== ENTRIES SUPPLIED ==
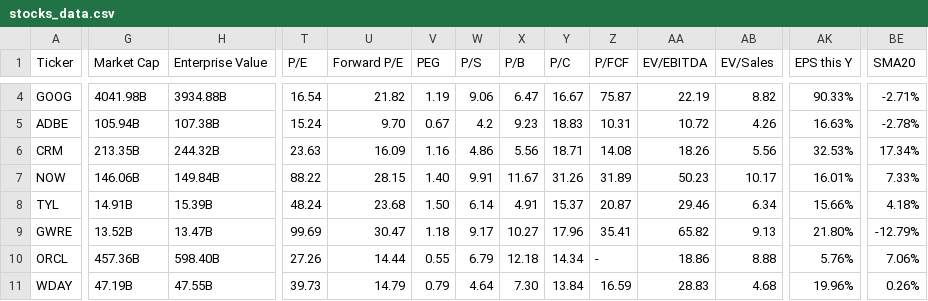
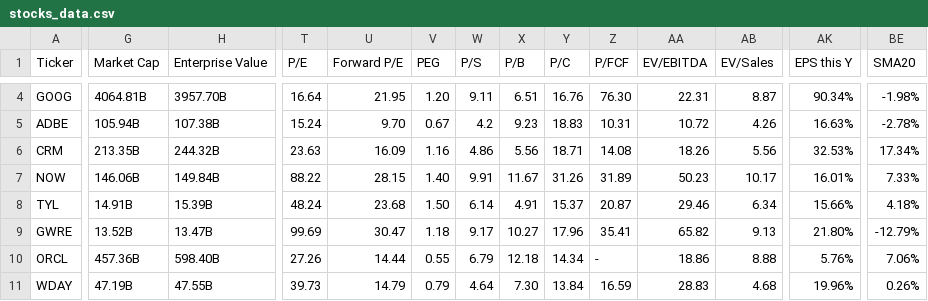
Before and after one commit to saiganesh-tanneru/stock-analyzer, a CSV file: stocks_data.csv, drawn as a sheet; only a part is shown, gaps mark what is left out; the diff covers the shown part only; the diff names each change by its address in the sheet, - before the commit and + after, or states it on an @@ line.

```diff
--- a/stocks_data.csv
+++ b/stocks_data.csv
-G4 (Market Cap): 4041.98B
+G4 (Market Cap): 4064.81B
-H4 (Enterprise Value): 3934.88B
+H4 (Enterprise Value): 3957.70B
-T4 (P/E): 16.54
+T4 (P/E): 16.64
-U4 (Forward P/E): 21.82
+U4 (Forward P/E): 21.95
-V4 (PEG): 1.19
+V4 (PEG): 1.20
-W4 (P/S): 9.06
+W4 (P/S): 9.11
-X4 (P/B): 6.47
+X4 (P/B): 6.51
-Y4 (P/C): 16.67
+Y4 (P/C): 16.76
-Z4 (P/FCF): 75.87
+Z4 (P/FCF): 76.30
-AA4 (EV/EBITDA): 22.19
+AA4 (EV/EBITDA): 22.31
-AB4 (EV/Sales): 8.82
+AB4 (EV/Sales): 8.87
-AK4 (EPS this Y): 90.33%
+AK4 (EPS this Y): 90.34%
-BE4 (SMA20): -2.71%
+BE4 (SMA20): -1.98%
```
Also changed, not shown: 126 edited cells elsewhere in this file, 6 other files.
===
The records must come back exactly, with their pictures removed.

:: EXERCISE RESULT ::
Before and after one commit to saiganesh-tanneru/stock-analyzer, a CSV file: stocks_data.csv, drawn as a sheet; only a part is shown, gaps mark what is left out; the diff covers the shown part only; the diff names each change by its address in the sheet, - before the commit and + after, or states it on an @@ line.

```diff
--- a/stocks_data.csv
+++ b/stocks_data.csv
-G4 (Market Cap): 4041.98B
+G4 (Market Cap): 4064.81B
-H4 (Enterprise Value): 3934.88B
+H4 (Enterprise Value): 3957.70B
-T4 (P/E): 16.54
+T4 (P/E): 16.64
-U4 (Forward P/E): 21.82
+U4 (Forward P/E): 21.95
-V4 (PEG): 1.19
+V4 (PEG): 1.20
-W4 (P/S): 9.06
+W4 (P/S): 9.11
-X4 (P/B): 6.47
+X4 (P/B): 6.51
-Y4 (P/C): 16.67
+Y4 (P/C): 16.76
-Z4 (P/FCF): 75.87
+Z4 (P/FCF): 76.30
-AA4 (EV/EBITDA): 22.19
+AA4 (EV/EBITDA): 22.31
-AB4 (EV/Sales): 8.82
+AB4 (EV/Sales): 8.87
-AK4 (EPS this Y): 90.33%
+AK4 (EPS this Y): 90.34%
-BE4 (SMA20): -2.71%
+BE4 (SMA20): -1.98%
```
Also changed, not shown: 126 edited cells elsewhere in this file, 6 other files.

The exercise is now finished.